[Front-end code change data]
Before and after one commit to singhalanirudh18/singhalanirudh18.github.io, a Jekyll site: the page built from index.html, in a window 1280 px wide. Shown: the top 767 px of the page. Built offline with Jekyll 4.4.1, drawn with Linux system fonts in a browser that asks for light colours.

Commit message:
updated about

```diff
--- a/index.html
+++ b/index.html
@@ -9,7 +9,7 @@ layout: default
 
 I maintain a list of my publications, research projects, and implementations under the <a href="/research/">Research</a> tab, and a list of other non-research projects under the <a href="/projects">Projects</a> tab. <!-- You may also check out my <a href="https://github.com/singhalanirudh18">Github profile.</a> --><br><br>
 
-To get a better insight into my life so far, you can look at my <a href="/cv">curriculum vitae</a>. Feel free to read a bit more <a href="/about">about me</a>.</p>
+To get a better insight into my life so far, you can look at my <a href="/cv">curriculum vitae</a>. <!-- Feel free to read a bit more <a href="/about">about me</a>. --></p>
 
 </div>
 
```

# Problem description
For each record above, output it exactly as written.

# Response
Before and after one commit to singhalanirudh18/singhalanirudh18.github.io, a Jekyll site: the page built from index.html, in a window 1280 px wide. Shown: the top 767 px of the page. Built offline with Jekyll 4.4.1, drawn with Linux system fonts in a browser that asks for light colours.

Commit message:
updated about

```diff
--- a/index.html
+++ b/index.html
@@ -9,7 +9,7 @@ layout: default
 
 I maintain a list of my publications, research projects, and implementations under the <a href="/research/">Research</a> tab, and a list of other non-research projects under the <a href="/projects">Projects</a> tab. <!-- You may also check out my <a href="https://github.com/singhalanirudh18">Github profile.</a> --><br><br>
 
-To get a better insight into my life so far, you can look at my <a href="/cv">curriculum vitae</a>. Feel free to read a bit more <a href="/about">about me</a>.</p>
+To get a better insight into my life so far, you can look at my <a href="/cv">curriculum vitae</a>. <!-- Feel free to read a bit more <a href="/about">about me</a>. --></p>
 
 </div>
 
```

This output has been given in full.